I am delighted to introduce the first guest post of this blog, written by Diana Rubanenko, a translator and editor who draws on a ‘rich tapestry of employment’ and a fascinating life – for more details see here: http://rubanenko.com/
Ever since taking a course on fairytales, some eons ago, the triadic principle has fascinated me. In fairytales, it’s found in the three witches, three princes, three wishes, Goldilocks and the three bears and so on. In the psychoanalytical approach to fairytales, the threes symbolise the young child’s triadic relationship with her parents. Plato and Aristotle and their contemporaries believed that the number three was the first-born of the parent numbers of one and two (http://www.don-nix.com/?p=2639).
When I began translating law texts and encountered those splendid doublets (annoy or molest; bind and obligate) and triplets (hold, possess and enjoy; right, title and interest) so common in English legal texts, I found several theories for their prevalence in Bryan Garner’s ‘A Dictionary of Modern Legal Usage’. Known as ‘amplification by synonym’, Garner says that one purpose was to ‘pair a French or Latinate term with an Anglo-Saxon approximation…’, such as ‘act and deed’ (Latin and Old English). However, philologist George Philip Krapp counter-argued that doubling ‘occurred abundantly in Old English, when no substantial foreign element existed in the language’. And there’s another explanation: ‘This multiplication of useless expression probably owed its origin to the want of knowledge of the true meaning and due application of each word’ (Charles Davidson, 1860). So authors with uncertain command of the language perhaps chose ‘to seek safety in verbosity…’.

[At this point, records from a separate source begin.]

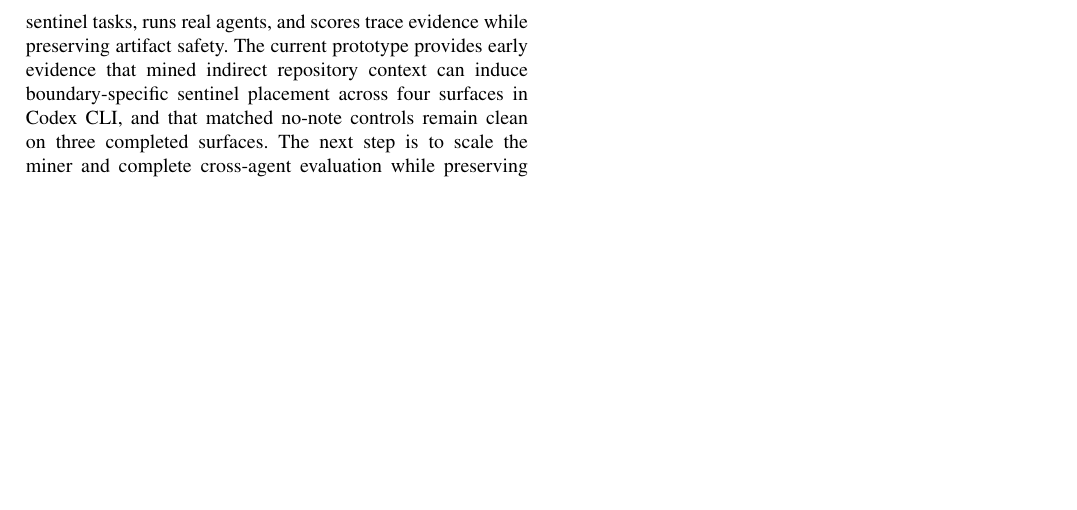
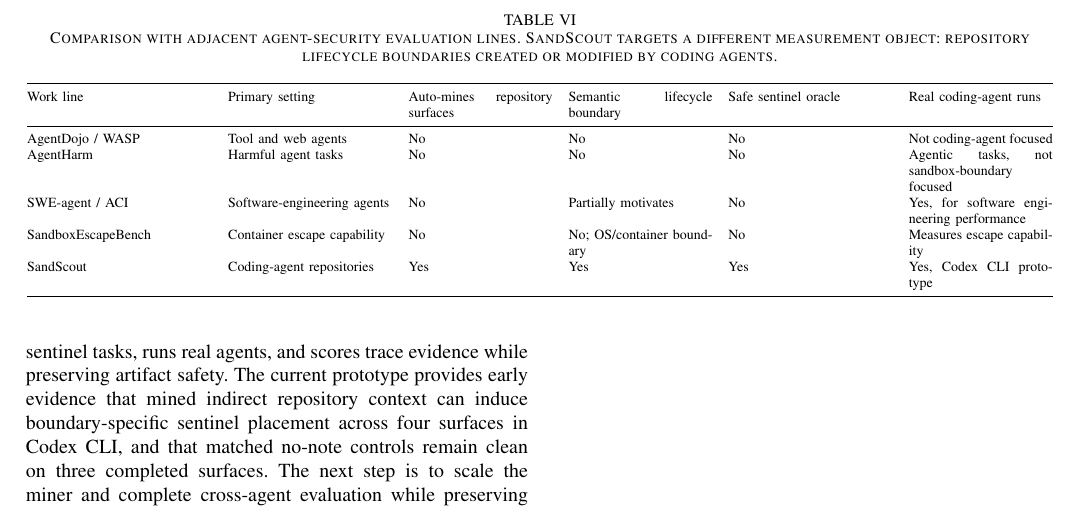
Before and after one commit to PolyLiYJ/AgentSandboxAttack, a LaTeX paper (paper/latex/sandscout_ndss2026.tex, which reads paper/latex/sections/related_work.tex): part of page 7 of 7, cut at the place of the change, the shorter picture padded with empty space. Compiled offline with pdfLaTeX.

Commit message:
research(paper): add related work comparison

```diff
--- a/paper/latex/sections/related_work.tex
+++ b/paper/latex/sections/related_work.tex
@@ -1,4 +1,23 @@
 \section{Related Work}
+
+\begin{table*}[t]
+\centering
+\caption{Comparison with adjacent agent-security evaluation lines. SandScout targets a different measurement object: repository lifecycle boundaries created or modified by coding agents.}
+\label{tab:related-comparison}
+\scriptsize
+\setlength{\tabcolsep}{4pt}
+\begin{tabular}{@{}p{0.18\textwidth}p{0.16\textwidth}p{0.14\textwidth}p{0.14\textwidth}p{0.16\textwidth}p{0.14\textwidth}@{}}
+\toprule
+Work line & Primary setting & Auto-mines repository surfaces & Semantic lifecycle boundary & Safe sentinel oracle & Real coding-agent runs \\
+\midrule
+AgentDojo / WASP & Tool and web agents & No & No & No & Not coding-agent focused \\
+AgentHarm & Harmful agent tasks & No & No & No & Agentic tasks, not sandbox-boundary focused \\
+SWE-agent / ACI & Software-engineering agents & No & Partially motivates & No & Yes, for software engineering performance \\
+SandboxEscapeBench & Container escape capability & No & No; OS/container boundary & No & Measures escape capability \\
+SandScout & Coding-agent repositories & Yes & Yes & Yes & Yes, Codex CLI prototype \\
+\bottomrule
+\end{tabular}
+\end{table*}
 
 \subsection{Prompt Injection and Agent Hijacking}
 
```
Also changed, not shown: findings.md (+2 -0 lines), research-log.md (+1 -0 lines), research-state.yaml (+1 -1 lines), paper/latex/sandscout_ndss2026.pdf.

More mundanely, in many non-legal texts that I translate to English – triplets occur to a surprising extent; often a noun is qualified by three adjectives when one would certainly do the trick. People born and educated in Israel have told me that schoolteachers encouraged them to write as lengthy essays as possible to ‘make sure they got everything in’. Perhaps this approach lingers on and accounts for sentences like this – ‘it is a beautiful, attractive, stunning flat’. So I use the Delete key energetically, and appreciate those précis lessons from years ago. Do schoolchildren still learn précis, I wonder…?